I’ve ridden with some absolute corkers of people: mine and Lorna’s trip to Wales, our peloton of six audax wankers that stuck together during our 400, Andy Matthews who towed me a lot of the way to Copenhagen, my work colleagues who I swear are forever out to crucify me up hills whenever we have our stag weekends, my RCC clubmates who’ve let me hold their wheel on comparatively smaller rides because I’ve run out of legs and the familiar faces I’ve met on many audaxes now – it’s been great not feeling alone in this wacky world of mine.
I’ve met so many wonderful people through social media: ex-racers, fellow racers and downright generous people. I’m very much looking forward to putting faces to names on those famous cobbles.
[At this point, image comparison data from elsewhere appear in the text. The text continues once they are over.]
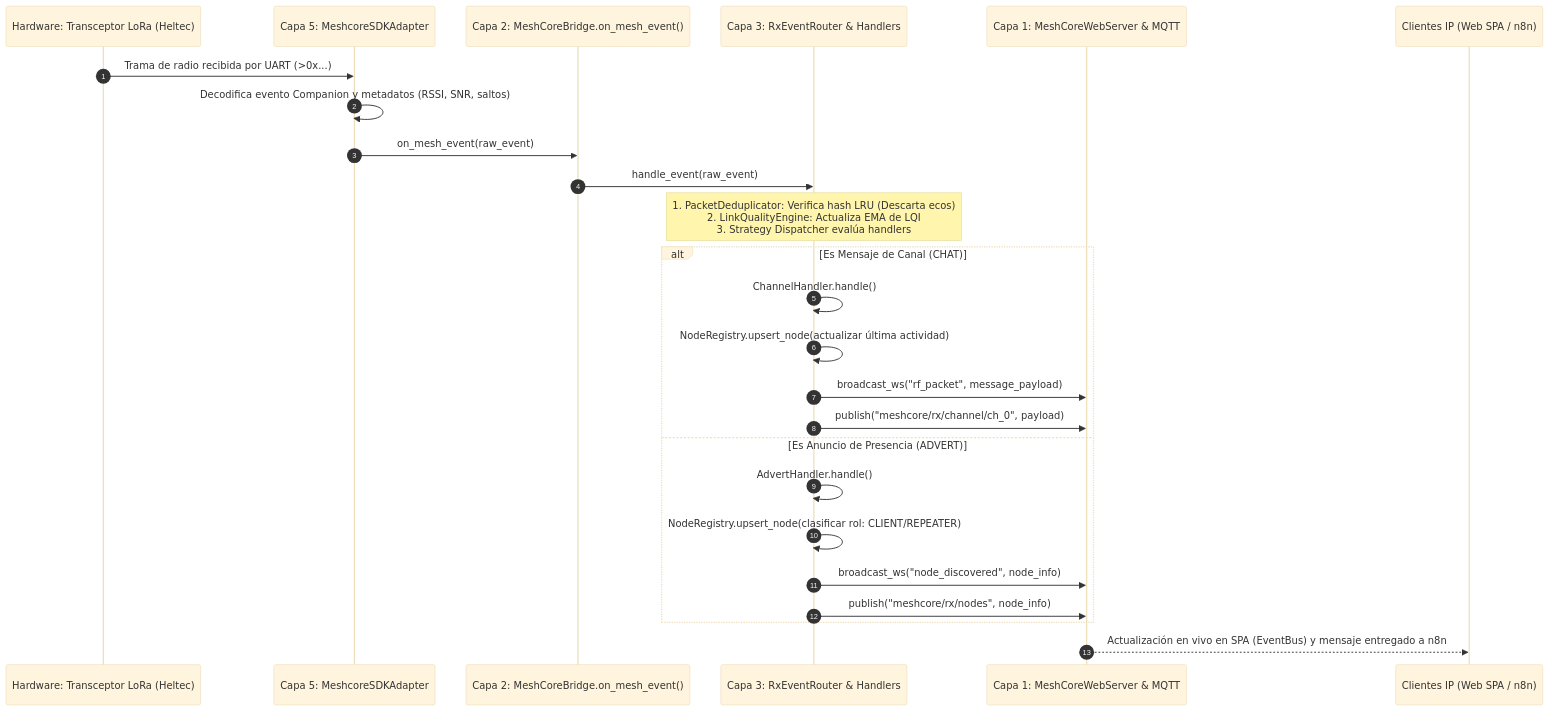
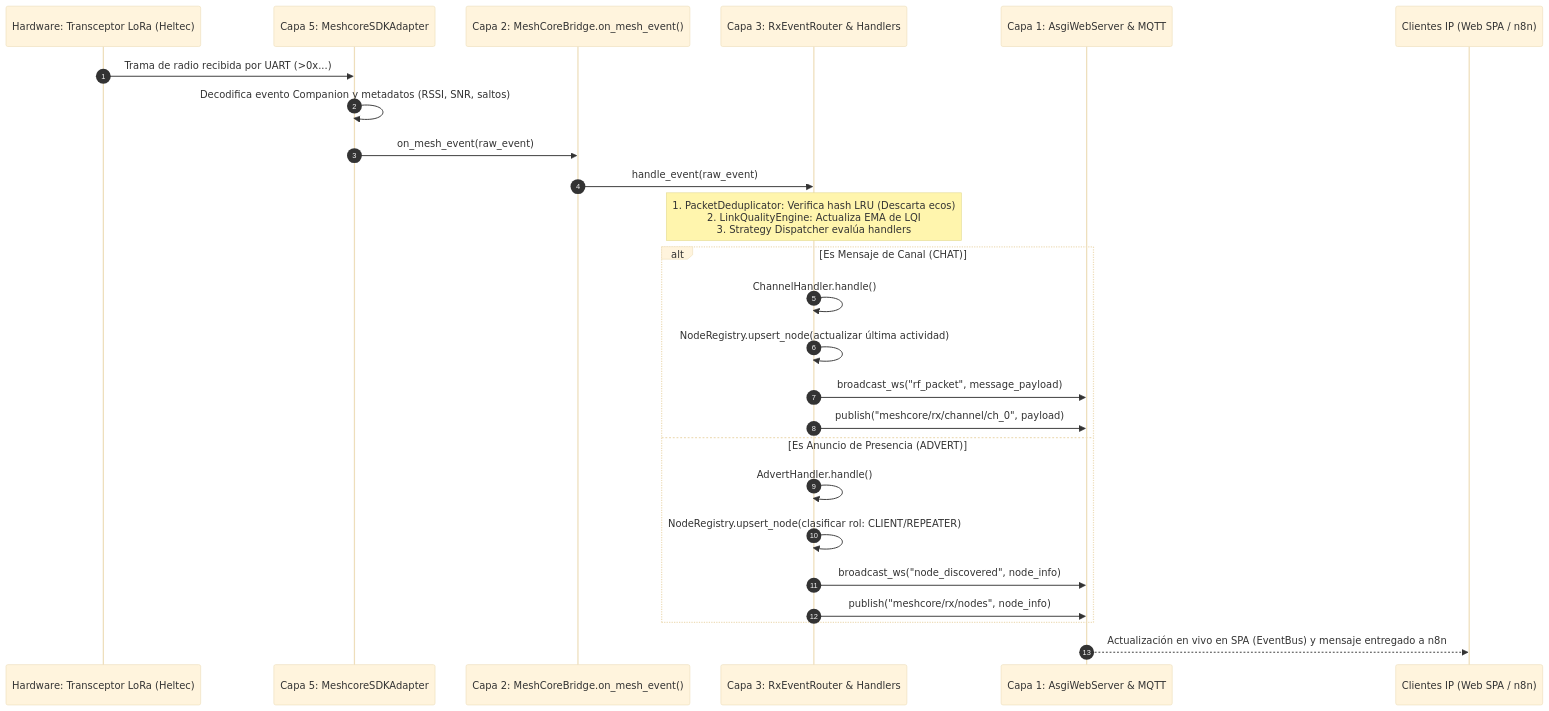
One commit to cyber89/meshcore-bridge-client changed the third of 3 diagrams in docs/SYSTEM_LAYERS_MANUAL.md. Above: the diagram before and after it, drawn with Mermaid (base theme). The commit also changed other lines of this file and 26 other files, not shown here.

Commit message:
feat(web): eliminate legacy native web server in favor of FastAPI ASGI

````diff
--- a/docs/SYSTEM_LAYERS_MANUAL.md
+++ b/docs/SYSTEM_LAYERS_MANUAL.md
@@ -359,31 +357,31 @@
 ```mermaid
 sequenceDiagram
     autonumber
     participant HW as Hardware: Transceptor LoRa (Heltec)
     participant C5 as Capa 5: MeshcoreSDKAdapter
     participant C2 as Capa 2: MeshCoreBridge.on_mesh_event()
     participant C3 as Capa 3: RxEventRouter & Handlers
-    participant C1 as Capa 1: MeshCoreWebServer & MQTT
+    participant C1 as Capa 1: AsgiWebServer & MQTT
     participant Client as Clientes IP (Web SPA / n8n)
 
     HW->>C5: Trama de radio recibida por UART (>0x...)
     C5->>C5: Decodifica evento Companion y metadatos (RSSI, SNR, saltos)
     C5->>C2: on_mesh_event(raw_event)
     C2->>C3: handle_event(raw_event)
 
     Note over C3: 1. PacketDeduplicator: Verifica hash LRU (Descarta ecos)<br/>2. LinkQualityEngine: Actualiza EMA de LQI<br/>3. Strategy Dispatcher evalúa handlers
 
     alt Es Mensaje de Canal (CHAT)
         C3->>C3: ChannelHandler.handle()
         C3->>C3: NodeRegistry.upsert_node(actualizar última actividad)
         C3->>C1: broadcast_ws("rf_packet", message_payload)
         C3->>C1: publish("meshcore/rx/channel/ch_0", payload)
     else Es Anuncio de Presencia (ADVERT)
         C3->>C3: AdvertHandler.handle()
         C3->>C3: NodeRegistry.upsert_node(clasificar rol: CLIENT/REPEATER)
         C3->>C1: broadcast_ws("node_discovered", node_info)
         C3->>C1: publish("meshcore/rx/nodes", node_info)
     end
 
     C1-->>Client: Actualización en vivo en SPA (EventBus) y mensaje entregado a n8n
 ```
````
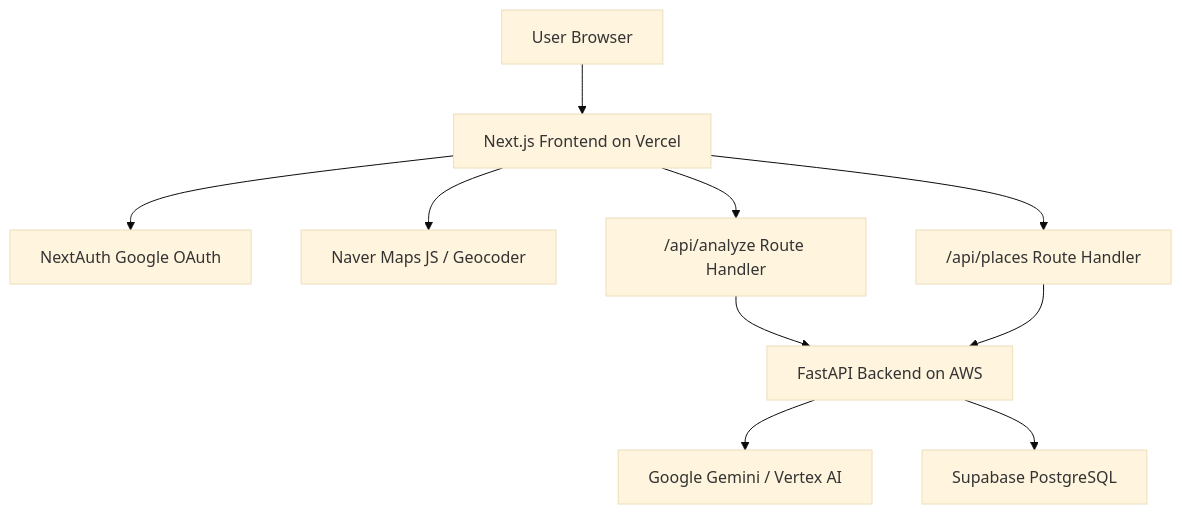
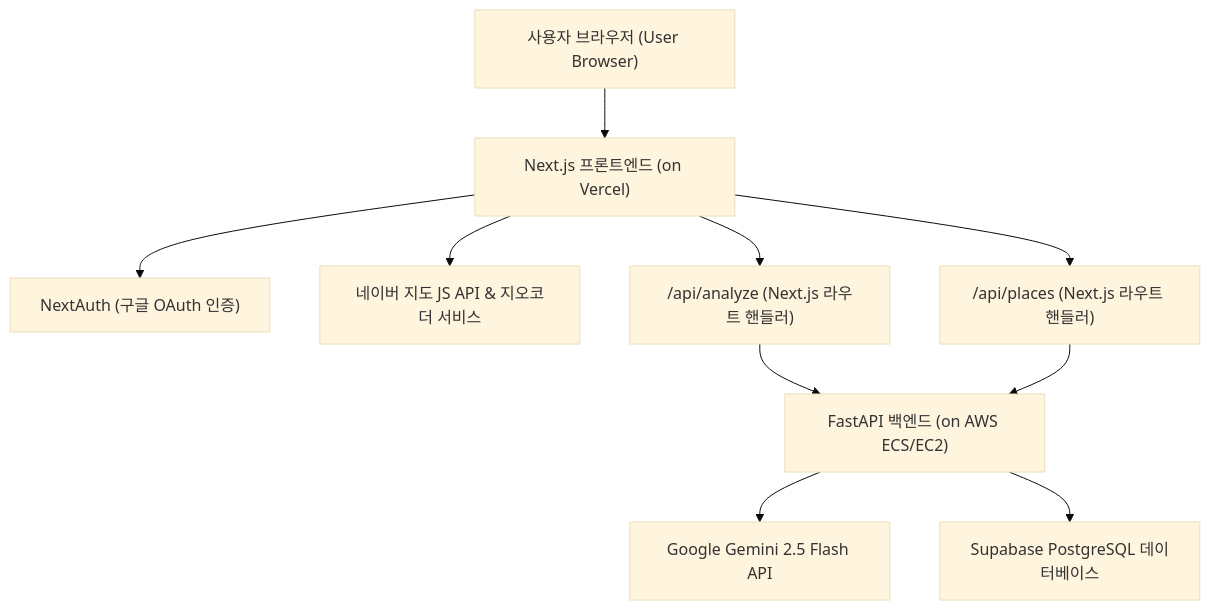
Before and after one commit to BapSangE/sple: the second of 2 diagrams in README.md, drawn with Mermaid (base theme). The commit also changed other lines of this file, not shown here.

````diff
--- a/README.md
+++ b/README.md
@@ -112,15 +120,15 @@
 ```mermaid
 flowchart TD
-  User["User Browser"] --> Frontend["Next.js Frontend on Vercel"]
+  User["사용자 브라우저 (User Browser)"] --> Frontend["Next.js 프론트엔드 (on Vercel)"]
 
-  Frontend --> Auth["NextAuth Google OAuth"]
-  Frontend --> Naver["Naver Maps JS / Geocoder"]
-  Frontend --> AnalyzeRoute["/api/analyze Route Handler"]
-  Frontend --> PlacesRoute["/api/places Route Handler"]
+  Frontend --> Auth["NextAuth (구글 OAuth 인증)"]
+  Frontend --> Naver["네이버 지도 JS API & 지오코더 서비스"]
+  Frontend --> AnalyzeRoute["/api/analyze (Next.js 라우트 핸들러)"]
+  Frontend --> PlacesRoute["/api/places (Next.js 라우트 핸들러)"]
 
-  AnalyzeRoute --> Backend["FastAPI Backend on AWS"]
+  AnalyzeRoute --> Backend["FastAPI 백엔드 (on AWS ECS/EC2)"]
   PlacesRoute --> Backend
 
-  Backend --> Gemini["Google Gemini / Vertex AI"]
-  Backend --> DB["Supabase PostgreSQL"]
+  Backend --> Gemini["Google Gemini 2.5 Flash API"]
+  Backend --> DB["Supabase PostgreSQL 데이터베이스"]
 ```
````
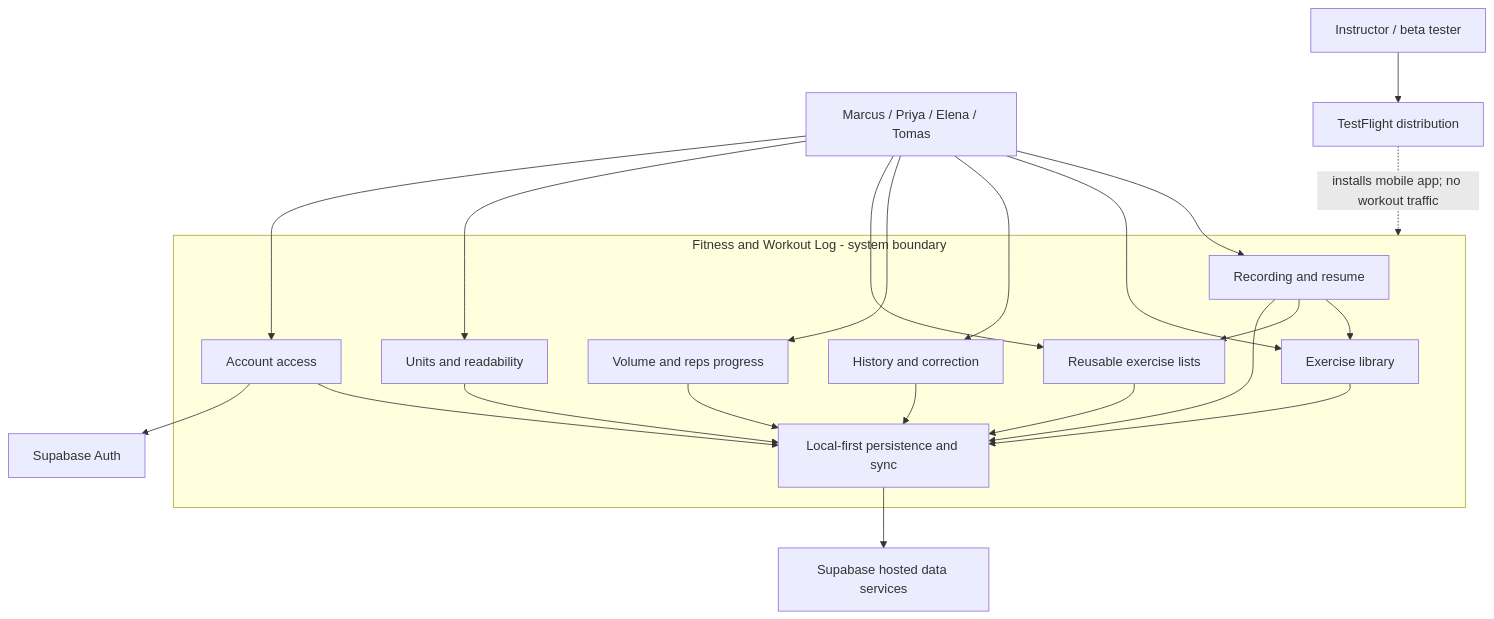
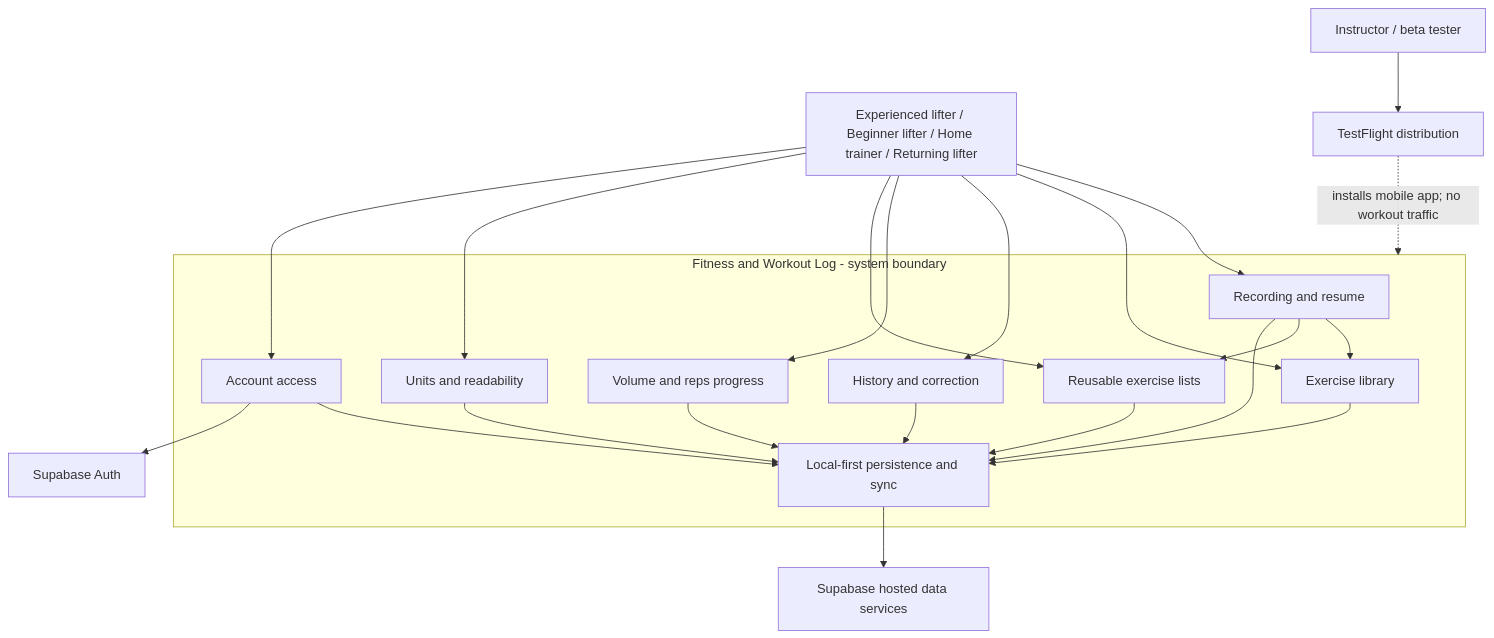
One commit to SebasLopez2005/SWEProject1 changed the first of 42 diagrams in docs/part2/design/README.md. Above: the diagram before and after it, drawn with Mermaid. The commit also changed other lines of this file and 43 other files, not shown here.

Commit message:
Align fitness diagrams with revised professor-reviewed report

````diff
--- a/docs/part2/design/README.md
+++ b/docs/part2/design/README.md
@@ -88,27 +89,27 @@
 ```mermaid
 flowchart TB
-    User["Marcus / Priya / Elena / Tomas"]
+    User["Experienced lifter / Beginner lifter / Home trainer / Returning lifter"]
     subgraph System["Fitness and Workout Log - system boundary"]
       Log["Recording and resume"]
       Library["Exercise library"]
       History["History and correction"]
       Progress["Volume and reps progress"]
       Templates["Reusable exercise lists"]
       Settings["Units and readability"]
       Data["Local-first persistence and sync"]
       Identity["Account access"]
     end
     User --> Log & Library & History & Progress & Templates & Settings
     Log --> Library & Templates & Data
     History --> Data
     Progress --> Data
     Library --> Data
     Templates --> Data
     Settings --> Data
     Identity --> Data
     Identity --> Auth["Supabase Auth"]
     Data --> Cloud["Supabase hosted data services"]
     User --> Identity
     Instructor["Instructor / beta tester"] --> TF["TestFlight distribution"]
     TF -. "installs mobile app; no workout traffic" .-> System
 ```
````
I still have half a route to plot unfortunately so if any of you know Austria, Slovakia, Romania, Bulgaria or Greece well, drop me a line! I also need to get a couple of bits of kit: an Apidura extended top tube pack, Apidura extended (obvs) food pouch. I need to firm up what clothing I’ll be wearing and whether or not to take this or that, whether to take a spare pair of bibs etc. I need to book a train down to London the night before my train to Brussels too, come to think of it. Oh and I’ve got a course of three rabies shots in the next 21 days at £40 per dose to stop me succumbing to potential dog bites. I need to make sure I’ve got enough money loaded on my Monzo card before I leave which therefore means limited spendies between now and then.
I feel excited, terrified, nervous, anxious, both prepared and underprepared, overwhelmed and incredibly lucky. Not many people get to experience what I will so I’ll look forward to it, embrace it and learn some invaluable lessons from it all. And probably end up having a quarter life crisis afterwards!
It’s just riding bikes. See you on The Muur.